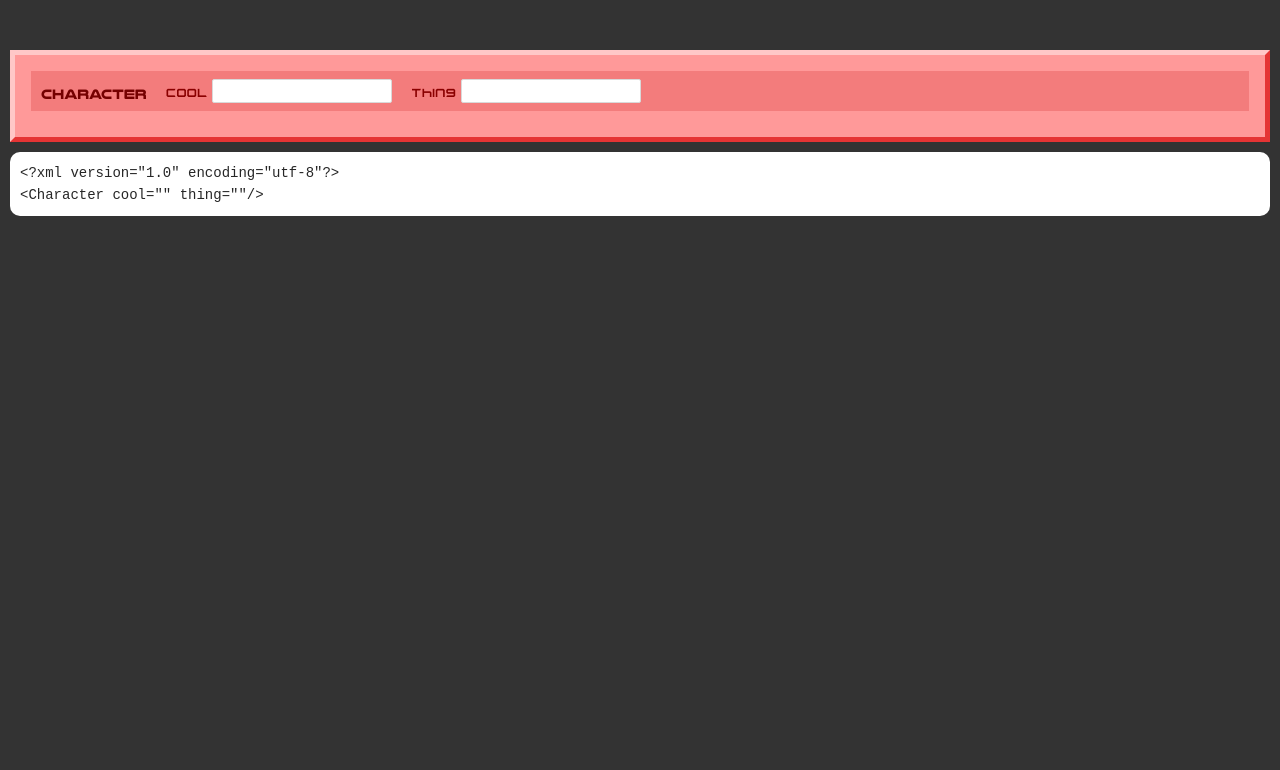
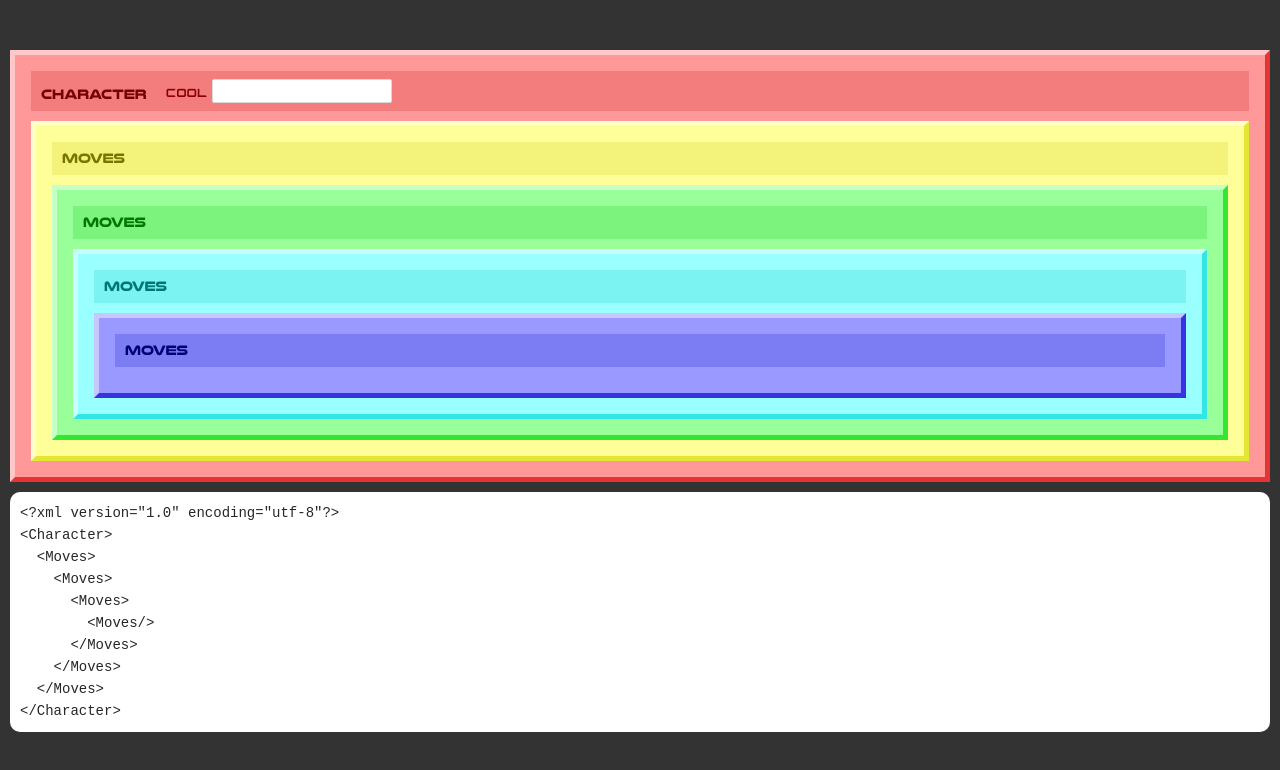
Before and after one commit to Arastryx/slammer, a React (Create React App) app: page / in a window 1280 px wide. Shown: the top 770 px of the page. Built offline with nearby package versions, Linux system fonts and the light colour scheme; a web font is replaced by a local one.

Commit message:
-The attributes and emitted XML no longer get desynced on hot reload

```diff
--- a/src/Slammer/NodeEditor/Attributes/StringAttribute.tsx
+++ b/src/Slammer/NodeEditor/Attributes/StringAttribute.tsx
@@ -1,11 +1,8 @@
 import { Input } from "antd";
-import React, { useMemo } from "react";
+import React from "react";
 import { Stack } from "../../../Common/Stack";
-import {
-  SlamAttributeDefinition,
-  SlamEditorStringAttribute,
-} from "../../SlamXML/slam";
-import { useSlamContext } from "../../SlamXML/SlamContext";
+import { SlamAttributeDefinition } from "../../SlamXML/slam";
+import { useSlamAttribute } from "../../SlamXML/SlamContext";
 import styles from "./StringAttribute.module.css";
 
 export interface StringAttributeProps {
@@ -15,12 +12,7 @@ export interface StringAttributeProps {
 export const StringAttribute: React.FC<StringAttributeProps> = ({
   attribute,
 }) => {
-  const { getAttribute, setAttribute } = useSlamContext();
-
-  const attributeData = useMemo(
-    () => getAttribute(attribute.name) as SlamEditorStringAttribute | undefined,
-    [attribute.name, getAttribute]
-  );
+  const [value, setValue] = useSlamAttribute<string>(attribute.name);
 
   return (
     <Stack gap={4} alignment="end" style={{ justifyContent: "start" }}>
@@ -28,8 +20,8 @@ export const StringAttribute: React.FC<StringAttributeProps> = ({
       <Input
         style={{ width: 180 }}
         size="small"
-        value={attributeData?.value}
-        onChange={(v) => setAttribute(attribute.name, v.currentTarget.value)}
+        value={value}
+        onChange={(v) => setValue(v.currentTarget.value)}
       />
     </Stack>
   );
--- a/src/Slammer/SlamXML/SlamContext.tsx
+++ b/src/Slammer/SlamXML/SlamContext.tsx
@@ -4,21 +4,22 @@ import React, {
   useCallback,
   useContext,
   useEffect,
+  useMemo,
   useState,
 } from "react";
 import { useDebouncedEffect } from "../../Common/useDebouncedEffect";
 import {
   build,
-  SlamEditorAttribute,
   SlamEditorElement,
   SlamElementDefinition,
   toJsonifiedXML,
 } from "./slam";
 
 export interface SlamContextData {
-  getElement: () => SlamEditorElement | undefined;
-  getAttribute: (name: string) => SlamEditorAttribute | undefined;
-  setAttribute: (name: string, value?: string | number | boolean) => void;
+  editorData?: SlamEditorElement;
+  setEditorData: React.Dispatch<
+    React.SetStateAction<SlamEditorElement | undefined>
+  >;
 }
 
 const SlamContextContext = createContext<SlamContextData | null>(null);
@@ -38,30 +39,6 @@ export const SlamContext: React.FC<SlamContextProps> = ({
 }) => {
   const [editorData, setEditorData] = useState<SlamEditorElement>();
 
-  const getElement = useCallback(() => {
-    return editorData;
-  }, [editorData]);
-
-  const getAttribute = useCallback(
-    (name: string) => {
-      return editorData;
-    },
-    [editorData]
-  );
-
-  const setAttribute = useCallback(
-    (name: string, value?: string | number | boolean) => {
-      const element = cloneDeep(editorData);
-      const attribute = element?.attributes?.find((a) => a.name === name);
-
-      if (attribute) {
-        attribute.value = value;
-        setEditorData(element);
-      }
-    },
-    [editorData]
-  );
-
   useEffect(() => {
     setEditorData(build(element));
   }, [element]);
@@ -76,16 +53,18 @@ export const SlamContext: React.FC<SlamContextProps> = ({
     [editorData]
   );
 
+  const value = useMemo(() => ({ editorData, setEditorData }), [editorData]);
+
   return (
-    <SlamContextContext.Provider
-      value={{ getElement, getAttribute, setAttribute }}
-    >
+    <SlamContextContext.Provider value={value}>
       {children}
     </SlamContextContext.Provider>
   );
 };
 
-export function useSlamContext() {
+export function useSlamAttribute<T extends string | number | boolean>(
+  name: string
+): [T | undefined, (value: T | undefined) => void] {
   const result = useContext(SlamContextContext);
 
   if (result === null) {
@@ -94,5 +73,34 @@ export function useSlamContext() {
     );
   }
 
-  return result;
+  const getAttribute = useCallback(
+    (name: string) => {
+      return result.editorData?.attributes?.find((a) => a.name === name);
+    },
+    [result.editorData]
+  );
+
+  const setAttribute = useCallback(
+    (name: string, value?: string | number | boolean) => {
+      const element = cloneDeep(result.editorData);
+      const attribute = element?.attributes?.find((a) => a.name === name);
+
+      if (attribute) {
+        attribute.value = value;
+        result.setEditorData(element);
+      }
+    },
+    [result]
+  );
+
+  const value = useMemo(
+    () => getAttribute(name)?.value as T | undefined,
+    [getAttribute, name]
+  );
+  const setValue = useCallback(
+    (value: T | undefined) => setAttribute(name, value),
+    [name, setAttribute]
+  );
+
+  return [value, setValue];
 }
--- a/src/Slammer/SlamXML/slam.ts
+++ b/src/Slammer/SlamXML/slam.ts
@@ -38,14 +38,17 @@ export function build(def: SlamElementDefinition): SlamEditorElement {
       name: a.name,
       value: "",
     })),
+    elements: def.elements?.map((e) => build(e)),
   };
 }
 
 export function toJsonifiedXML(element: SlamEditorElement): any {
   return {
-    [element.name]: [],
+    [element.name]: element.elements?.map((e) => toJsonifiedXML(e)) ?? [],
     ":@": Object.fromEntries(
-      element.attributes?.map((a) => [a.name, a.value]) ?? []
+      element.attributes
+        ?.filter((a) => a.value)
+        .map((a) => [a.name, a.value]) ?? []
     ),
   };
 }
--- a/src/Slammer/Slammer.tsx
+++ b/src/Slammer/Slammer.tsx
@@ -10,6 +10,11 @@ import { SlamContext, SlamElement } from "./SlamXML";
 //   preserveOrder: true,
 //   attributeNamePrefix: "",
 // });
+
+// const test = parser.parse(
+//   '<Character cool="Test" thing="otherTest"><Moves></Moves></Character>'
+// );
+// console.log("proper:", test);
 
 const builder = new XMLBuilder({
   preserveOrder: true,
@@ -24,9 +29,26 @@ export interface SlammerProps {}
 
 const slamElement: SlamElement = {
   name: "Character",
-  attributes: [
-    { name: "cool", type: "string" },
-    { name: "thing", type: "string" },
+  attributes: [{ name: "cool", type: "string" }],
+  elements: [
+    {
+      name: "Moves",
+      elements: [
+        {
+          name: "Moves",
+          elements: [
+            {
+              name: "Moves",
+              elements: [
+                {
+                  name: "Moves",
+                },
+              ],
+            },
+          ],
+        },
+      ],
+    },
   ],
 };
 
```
-- -- --
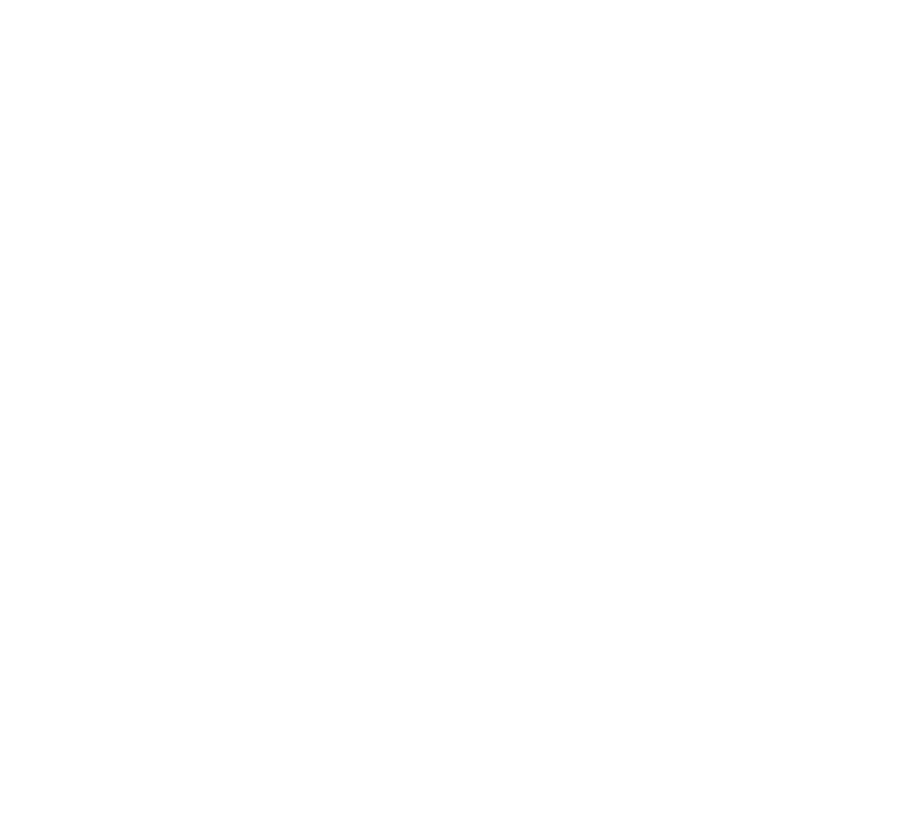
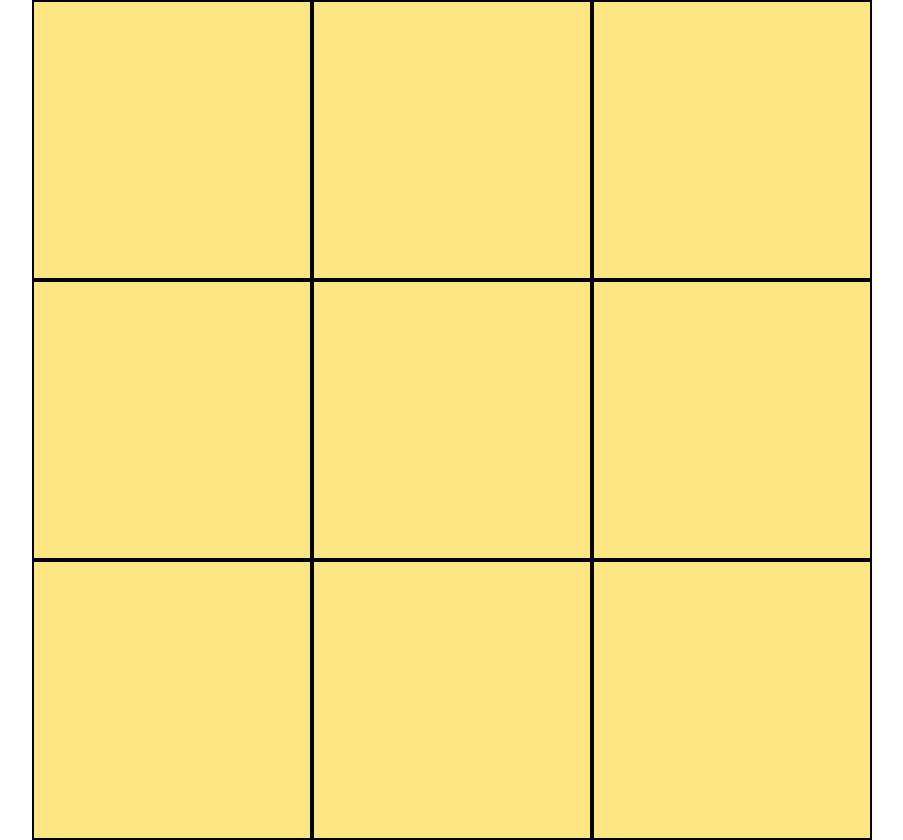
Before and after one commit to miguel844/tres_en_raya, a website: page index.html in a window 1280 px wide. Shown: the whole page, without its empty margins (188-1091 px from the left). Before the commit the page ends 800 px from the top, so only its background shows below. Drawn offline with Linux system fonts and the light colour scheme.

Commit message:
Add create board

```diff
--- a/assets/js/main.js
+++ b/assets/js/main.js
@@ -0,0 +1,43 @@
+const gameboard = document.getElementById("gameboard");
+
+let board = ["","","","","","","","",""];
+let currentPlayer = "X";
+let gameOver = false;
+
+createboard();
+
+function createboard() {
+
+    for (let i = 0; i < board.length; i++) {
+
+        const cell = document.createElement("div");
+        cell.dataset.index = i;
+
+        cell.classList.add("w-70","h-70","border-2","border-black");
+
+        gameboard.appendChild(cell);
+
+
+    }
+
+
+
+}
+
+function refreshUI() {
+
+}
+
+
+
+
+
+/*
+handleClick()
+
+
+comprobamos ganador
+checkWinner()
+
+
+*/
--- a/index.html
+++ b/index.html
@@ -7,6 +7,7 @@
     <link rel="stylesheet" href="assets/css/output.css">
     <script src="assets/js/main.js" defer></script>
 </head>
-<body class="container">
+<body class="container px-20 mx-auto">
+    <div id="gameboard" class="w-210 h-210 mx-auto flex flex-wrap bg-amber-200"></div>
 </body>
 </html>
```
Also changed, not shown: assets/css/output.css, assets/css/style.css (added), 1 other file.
-- -- --
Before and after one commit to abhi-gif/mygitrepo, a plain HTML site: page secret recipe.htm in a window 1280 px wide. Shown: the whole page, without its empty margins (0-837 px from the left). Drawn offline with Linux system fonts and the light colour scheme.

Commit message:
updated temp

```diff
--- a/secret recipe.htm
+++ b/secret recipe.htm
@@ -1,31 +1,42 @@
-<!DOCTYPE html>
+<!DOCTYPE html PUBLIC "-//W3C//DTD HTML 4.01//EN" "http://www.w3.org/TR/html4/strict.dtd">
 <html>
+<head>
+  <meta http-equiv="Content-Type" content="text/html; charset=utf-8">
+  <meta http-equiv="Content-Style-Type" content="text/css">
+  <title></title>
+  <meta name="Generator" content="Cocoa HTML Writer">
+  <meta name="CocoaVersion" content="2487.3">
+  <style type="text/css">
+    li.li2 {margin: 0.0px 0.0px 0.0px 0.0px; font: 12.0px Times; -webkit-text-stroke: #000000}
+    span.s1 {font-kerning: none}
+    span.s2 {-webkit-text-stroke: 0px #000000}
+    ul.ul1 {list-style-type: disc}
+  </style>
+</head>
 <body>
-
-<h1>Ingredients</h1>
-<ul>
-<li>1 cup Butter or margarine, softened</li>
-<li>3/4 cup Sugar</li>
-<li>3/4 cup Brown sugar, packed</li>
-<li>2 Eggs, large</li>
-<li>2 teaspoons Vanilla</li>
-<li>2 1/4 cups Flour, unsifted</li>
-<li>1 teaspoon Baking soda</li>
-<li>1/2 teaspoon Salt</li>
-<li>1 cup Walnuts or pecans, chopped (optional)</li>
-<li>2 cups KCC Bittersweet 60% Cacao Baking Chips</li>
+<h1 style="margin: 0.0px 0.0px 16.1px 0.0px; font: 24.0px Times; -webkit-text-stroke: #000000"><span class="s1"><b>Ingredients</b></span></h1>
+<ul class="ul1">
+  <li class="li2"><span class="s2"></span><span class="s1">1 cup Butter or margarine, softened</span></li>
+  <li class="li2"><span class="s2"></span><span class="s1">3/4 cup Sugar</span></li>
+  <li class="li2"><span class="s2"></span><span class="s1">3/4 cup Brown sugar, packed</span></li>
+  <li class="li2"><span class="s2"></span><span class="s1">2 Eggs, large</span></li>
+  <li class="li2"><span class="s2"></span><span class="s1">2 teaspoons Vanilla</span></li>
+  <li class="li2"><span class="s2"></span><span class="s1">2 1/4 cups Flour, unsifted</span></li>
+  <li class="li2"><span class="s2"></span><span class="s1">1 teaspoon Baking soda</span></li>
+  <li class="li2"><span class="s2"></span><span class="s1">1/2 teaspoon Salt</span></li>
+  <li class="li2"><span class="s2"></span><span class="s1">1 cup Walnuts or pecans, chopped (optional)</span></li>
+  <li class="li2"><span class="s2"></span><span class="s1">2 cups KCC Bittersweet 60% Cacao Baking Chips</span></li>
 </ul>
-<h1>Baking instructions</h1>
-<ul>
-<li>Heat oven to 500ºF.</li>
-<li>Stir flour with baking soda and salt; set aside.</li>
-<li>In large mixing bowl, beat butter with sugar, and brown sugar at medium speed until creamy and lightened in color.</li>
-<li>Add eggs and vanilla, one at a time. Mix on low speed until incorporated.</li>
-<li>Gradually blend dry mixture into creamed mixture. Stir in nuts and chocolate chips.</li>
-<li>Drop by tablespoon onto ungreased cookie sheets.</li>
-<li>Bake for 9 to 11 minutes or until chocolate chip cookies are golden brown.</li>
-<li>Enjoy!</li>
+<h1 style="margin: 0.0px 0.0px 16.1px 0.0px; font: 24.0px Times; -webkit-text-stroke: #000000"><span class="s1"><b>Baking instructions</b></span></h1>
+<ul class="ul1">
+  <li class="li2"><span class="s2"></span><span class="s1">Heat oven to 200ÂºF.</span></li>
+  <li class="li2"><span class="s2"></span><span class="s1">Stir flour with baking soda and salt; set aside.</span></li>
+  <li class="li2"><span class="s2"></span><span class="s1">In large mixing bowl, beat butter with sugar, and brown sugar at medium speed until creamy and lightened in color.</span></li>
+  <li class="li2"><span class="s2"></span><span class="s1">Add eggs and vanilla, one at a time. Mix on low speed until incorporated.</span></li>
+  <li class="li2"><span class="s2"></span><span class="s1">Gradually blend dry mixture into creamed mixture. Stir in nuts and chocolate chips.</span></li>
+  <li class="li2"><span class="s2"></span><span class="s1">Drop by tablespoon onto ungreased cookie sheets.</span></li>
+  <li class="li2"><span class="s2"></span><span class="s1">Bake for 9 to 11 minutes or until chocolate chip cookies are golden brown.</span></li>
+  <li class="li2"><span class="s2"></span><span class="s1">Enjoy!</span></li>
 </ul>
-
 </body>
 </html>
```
-- -- --
• _EXERCISE OBJECTIVE_:
Copy each line of the data that contains the word "main", leaving the other lines out.

• _YOUR SOLUTION_:
--- a/assets/js/main.js
+++ b/assets/js/main.js
     <script src="assets/js/main.js" defer></script>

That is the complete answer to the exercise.